_Work task_:
Check each line below for "name" and report how many have it, nothing else.
*** Task material Section Begins ***
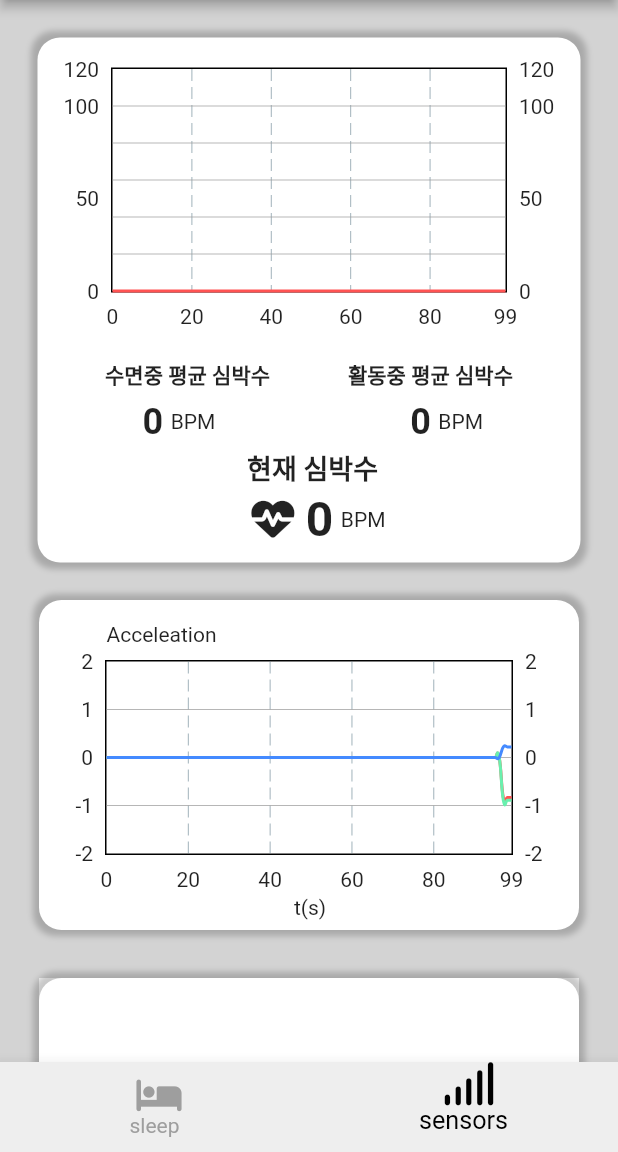
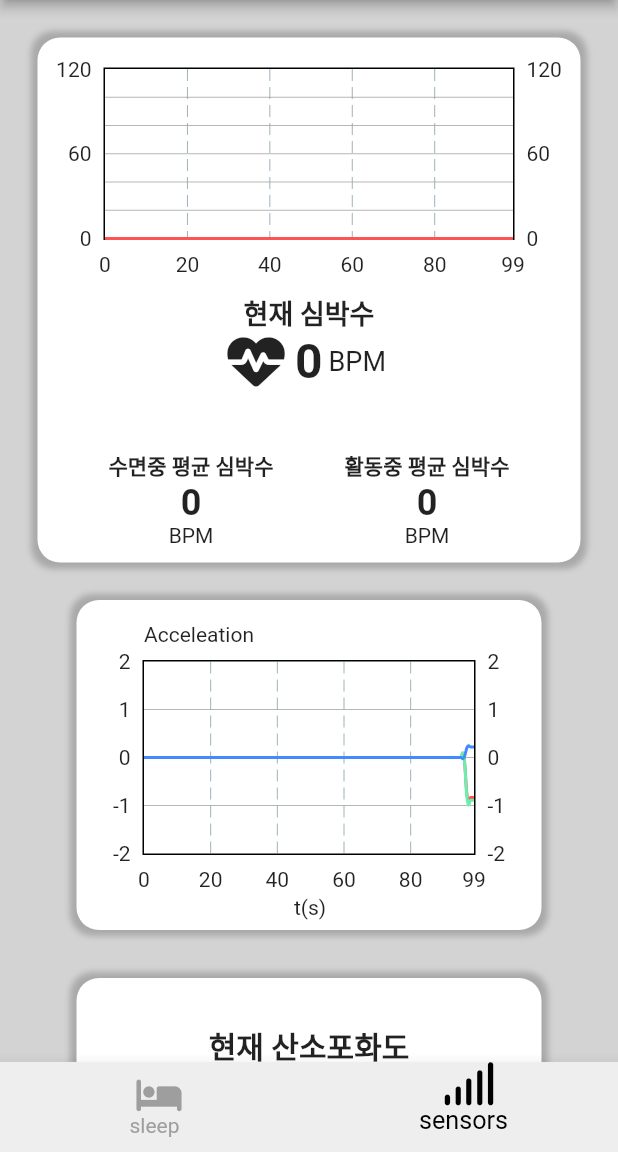
Before and after one commit to CreatorSean/JalJaYo_Client, a Flutter app: the screen it shows after launch, swiped to page 2, on a phone screen of 412 x 824 dp, the part 84-1236 px from its top. Run offline on Flutter 3.47's test engine with Material 2 defaults, Android fonts, the phone set to English and light mode, and no system bars; drawn by our look-alikes of fl_chart, flutter_animate; our stand-ins replace flutter_blue_plus, flutter_riverpod, font_awesome_flutter, go_router.

Commit message:
yj_수정중
에뮬레이터 플립으로 바꿔서 패딩이랑 확인하면서 수정 했습니다.
심전도 데이터는 스택 말고 column으로 했어요

```diff
--- a/lib/feature/sensors/views/sensor_screen.dart
+++ b/lib/feature/sensors/views/sensor_screen.dart
@@ -48,13 +48,13 @@ class SensorScreen extends StatelessWidget {
             //const Center(heightFactor: 10, child: Text("예쁘게 만들어주세요!")),
             const SizedBox(
               height: 220,
-              width: 360,
+              width: 310,
               child: AccSensorWidget(),
             ).animate().fadeIn(duration: 1.seconds),
             Gaps.v32,
             const SizedBox(
               height: 220,
-              width: 360,
+              width: 310,
               child: OxygenSensorWidget(),
             ).animate().fadeIn(duration: 1.seconds),
           ],
--- a/lib/feature/sensors/widgets/acc_sensor_widget.dart
+++ b/lib/feature/sensors/widgets/acc_sensor_widget.dart
@@ -153,7 +153,7 @@ class _AccSensorWidgetState extends State<AccSensorWidget> {
         ),
         const Positioned(
           bottom: 7,
-          left: 170,
+          left: 145,
           child: Text("t(s)"),
         ),
       ],
--- a/lib/feature/sensors/widgets/hr_sensor_widget.dart
+++ b/lib/feature/sensors/widgets/hr_sensor_widget.dart
@@ -3,15 +3,13 @@ import 'dart:math';
 
 import 'package:fl_chart/fl_chart.dart';
 import 'package:flutter/material.dart';
-import 'package:flutter_animate/flutter_animate.dart';
 import 'package:font_awesome_flutter/font_awesome_flutter.dart';
-import 'package:jaljayo/constants/gaps.dart';
 import 'package:jaljayo/constants/sizes.dart';
 
 class HrSensorWidget extends StatefulWidget {
   const HrSensorWidget({
-    super.key,
-  });
+    Key? key,
+  }) : super(key: key);
 
   @override
   State<HrSensorWidget> createState() => _HrSensorWidgetState();
@@ -60,7 +58,7 @@ class _HrSensorWidgetState extends State<HrSensorWidget> {
 
   void initTimer() {
     _timer = Timer.periodic(
-      1.seconds,
+      const Duration(seconds: 1),
       (timer) {
         setState(() {
           _hrData.removeAt(0);
@@ -98,15 +96,14 @@ class _HrSensorWidgetState extends State<HrSensorWidget> {
             ),
           ],
         ),
-        child: Stack(
+        child: Column(
           children: [
-            Positioned(
-              left: 5,
-              right: 5,
-              top: 20,
-              bottom: 150,
+            Expanded(
+              flex: 3,
+              child: Padding(
+                padding: const EdgeInsets.only(top: 20),
                 child: LineChart(
-                duration: 0.ms,
+                  duration: const Duration(milliseconds: 0),
                   LineChartData(
                     clipData: const FlClipData.all(),
                     maxY: 120.0,
@@ -138,9 +135,9 @@ class _HrSensorWidgetState extends State<HrSensorWidget> {
                   ),
                 ),
               ),
-            const Positioned(
-              bottom: 50,
-              right: 135,
+            ),
+            const Padding(
+              padding: EdgeInsets.only(top: 5),
               child: Text(
                 "현재 심박수",
                 style: TextStyle(
@@ -149,91 +146,98 @@ class _HrSensorWidgetState extends State<HrSensorWidget> {
                 ),
               ),
             ),
-            Positioned(
-              bottom: 10,
-              right: 130,
+            Column(
+              mainAxisAlignment: MainAxisAlignment.center,
+              children: [
+                Padding(
+                  padding: const EdgeInsets.only(bottom: 10),
                   child: Row(
+                    mainAxisAlignment: MainAxisAlignment.center,
                     children: [
-                  const Icon(FontAwesomeIcons.heartPulse).animate(
-                    // 움직이는 아이콘
-                    onComplete: (controller) {
-                      controller.repeat(
-                        reverse: true,
-                        period: 200.ms,
+                      TweenAnimationBuilder<double>(
+                        tween: Tween(begin: 1, end: 1.2),
+                        duration: const Duration(milliseconds: 500),
+                        curve: Curves.easeInOut,
+                        builder: (context, value, child) {
+                          return Transform.scale(
+                            scale: value,
+                            child: child,
                           );
                         },
-                  ).scale(
-                    begin: const Offset(1, 1),
-                    end: const Offset(1.2, 1.2),
-                    duration: 500.ms,
-                    curve: Curves.easeInOut,
+                        child: const Icon(
+                          FontAwesomeIcons.heartPulse,
+                          size: Sizes.size32,
                         ),
-                  Gaps.h10,
+                      ),
+                      const SizedBox(width: 10),
                       Text(
-                    _hrData.last.round().toString(), // 실시간으로 변하는 현재 심박수
+                        _hrData.last.round().toString(),
                         style: const TextStyle(
                           fontWeight: FontWeight.bold,
                           fontSize: Sizes.size32,
                         ),
                       ),
-                  Gaps.h5,
-                  const Text("BPM"), // 단위 BPM
+                      const SizedBox(width: 4),
+                      const Text(
+                        "BPM",
+                        style: TextStyle(
+                          fontSize: Sizes.size18,
+                        ),
+                      ),
                     ],
                   ),
                 ),
-            const Positioned(
-              bottom: 115,
-              left: 45,
-              child: Text(
+              ],
+            ),
+            Padding(
+              padding: const EdgeInsets.only(top: 30),
+              child: Row(
+                mainAxisAlignment: MainAxisAlignment.spaceEvenly,
+                children: [
+                  Padding(
+                    padding: const EdgeInsets.only(bottom: 10),
+                    child: Column(
+                      children: [
+                        const Text(
                           "수면중 평균 심박수",
                           style: TextStyle(
                             fontWeight: FontWeight.w600,
                             fontSize: Sizes.size14,
                           ),
                         ),
-            ),
-            Positioned(
-              bottom: 80,
-              left: 70,
-              child: Row(
-                children: [
                         Text(
-                    _hrData.last.round().toString(), // 수면중 평균 심박수 바꾸는 부분
+                          _hrData.last.round().toString(),
                           style: const TextStyle(
                             fontWeight: FontWeight.bold,
                             fontSize: Sizes.size24,
                           ),
                         ),
-                  Gaps.h5,
                         const Text("BPM"),
                       ],
                     ),
                   ),
-            const Positioned(
-              bottom: 115,
-              right: 45,
-              child: Text(
+                  Padding(
+                    padding: const EdgeInsets.only(bottom: 10),
+                    child: Column(
+                      children: [
+                        const Text(
                           "활동중 평균 심박수",
                           style: TextStyle(
                             fontWeight: FontWeight.w600,
                             fontSize: Sizes.size14,
                           ),
                         ),
-            ),
-            Positioned(
-              bottom: 80,
-              right: 65,
-              child: Row(
-                children: [
                         Text(
-                    _hrData.last.round().toString(), // 활동중 평균 심박수 바꾸는 부분
+                          _hrData.last.round().toString(),
                           style: const TextStyle(
                             fontWeight: FontWeight.bold,
                             fontSize: Sizes.size24,
                           ),
                         ),
-                  Gaps.h5,
                         const Text("BPM"),
+                      ],
+                    ),
+                  ),
                 ],
               ),
             ),
--- a/lib/feature/sensors/widgets/oxygen_sensor_widget.dart
+++ b/lib/feature/sensors/widgets/oxygen_sensor_widget.dart
@@ -1,5 +1,10 @@
+import 'dart:async';
+import 'dart:math';
+
 import 'package:flutter/material.dart';
+import 'package:font_awesome_flutter/font_awesome_flutter.dart';
 import 'package:jaljayo/constants/gaps.dart';
+import 'package:jaljayo/constants/sizes.dart';
 
 class OxygenSensorWidget extends StatefulWidget {
   const OxygenSensorWidget({Key? key}) : super(key: key);
@@ -9,15 +14,47 @@ class OxygenSensorWidget extends StatefulWidget {
 }
 
 class _OxygenSensorState extends State<OxygenSensorWidget> {
-  double _oxygenValue = 50.0; // 초기 산소 농도
+  double _oxygenValue = 70.0; // 초기 산소 농도
+  late Timer _timer; // 타이머 변수
+
+  @override
+  void initState() {
+    super.initState();
+    startTimer(); // 타이머 시작
+  }
+
+  @override
+  void dispose() {
+    _timer.cancel(); // 타이머 취소
+    super.dispose();
+  }
+
+  void startTimer() {
+    _timer = Timer.periodic(const Duration(seconds: 5), (timer) {
+      if (mounted) {
+        // 객체가 트리에 여전히 존재하는 경우에만 setState() 호출
+        setState(() {
+          // 난수 생성 및 값 업데이트
+          final random = Random();
+          _oxygenValue = random.nextInt(31) + 70;
+        });
+      }
+    });
+  }
 
   @override
   Widget build(BuildContext context) {
     return Scaffold(
-      body: Container(
+      backgroundColor: const Color(0xffd3d3d3),
+      body: Padding(
         padding: const EdgeInsets.only(
-          top: 40,
           bottom: 20,
+        ),
+        child: Container(
+          height: 200,
+          padding: const EdgeInsets.only(
+            top: 30,
+            bottom: 10,
           ),
           decoration: BoxDecoration(
             color: Colors.white,
@@ -25,8 +62,8 @@ class _OxygenSensorState extends State<OxygenSensorWidget> {
             boxShadow: [
               BoxShadow(
                 color: Colors.black.withOpacity(0.2),
-              spreadRadius: 4,
-              blurRadius: 3,
+                spreadRadius: Sizes.size4,
+                blurRadius: Sizes.size3,
               ),
             ],
           ),
@@ -35,30 +72,42 @@ class _OxygenSensorState extends State<OxygenSensorWidget> {
               mainAxisAlignment: MainAxisAlignment.center,
               children: <Widget>[
                 const Text(
-                "현재 산소 포화도", // 1자리 소수점까지 표시
-                style: TextStyle(fontSize: 20.0),
+                  "현재 산소포화도", // 소수점 이하 자리 없이 표시
+                  style: TextStyle(
+                    fontSize: 20.0,
+                    fontWeight: FontWeight.w700,
+                  ),
+                ),
+                Gaps.v10,
+                Row(
+                  mainAxisAlignment: MainAxisAlignment.center,
+                  children: [
+                    const Icon(FontAwesomeIcons.hospital),
+                    Gaps.h8,
+                    Text(
+                      "${_oxygenValue.toStringAsFixed(0)}%", // 소수점 이하 자리 없이 표시
+                      style: const TextStyle(
+                        fontSize: 40.0,
+                        fontWeight: FontWeight.bold,
+                      ),
+                    ),
+                  ],
                 ),
                 Gaps.v20,
-              Text(
-                "${_oxygenValue.toStringAsFixed(1)}%", // 1자리 소수점까지 표시
-                style: const TextStyle(fontSize: 20.0),
-              ),
-              Slider(
+                Expanded(
+                  child: Slider(
                     thumbColor: const Color(0xff322D3F),
                     activeColor: const Color(0xffD3D3D3),
                     inactiveColor: const Color(0xffEEEEEE),
+                    value: _oxygenValue,
+                    min: 0.0, // 최소값 설정
+                    max: 100.0, // 최대값 설정
 
-                value: _oxygenValue,
-                min: 0.0,
-                max: 100.0,
-                divisions: 100, // 슬라이더 분할 수
-                onChanged: (double value) {
-                  setState(() {
-                    _oxygenValue = value;
-                  });
-                },
+                    onChanged: (double value) {},
+                  ),
                 ),
               ],
+            ),
           ),
         ),
       ),
```
Lines whose indentation alone changed are shown as unchanged.
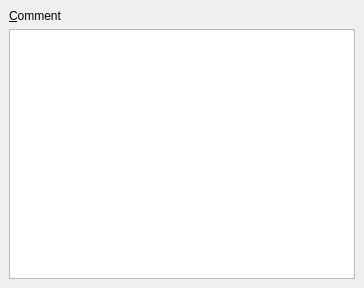
Above: cokoon/cokoon/themeeditor/edit_comment.ui from mathieujobin/kde-playground-artwork before the change. Below: the same form after it.
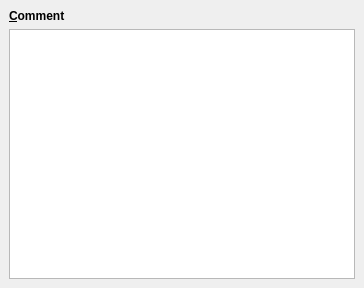
That is the form after the change.

```diff
--- a/cokoon/cokoon/themeeditor/edit_comment.ui
+++ b/cokoon/cokoon/themeeditor/edit_comment.ui
@@ -31,7 +31,7 @@
    <item row="0" column="0" >
     <widget class="QLabel" name="label" >
      <property name="text" >
-      <string>&amp;Comment</string>
+      <string>&lt;b>&amp;Comment&lt;/b></string>
      </property>
      <property name="buddy" >
       <cstring>comment</cstring>
```
Left out of the diff: 9 changed lines with no effect on the pictures.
*** Task material Section Ends ***
_Task response_:
3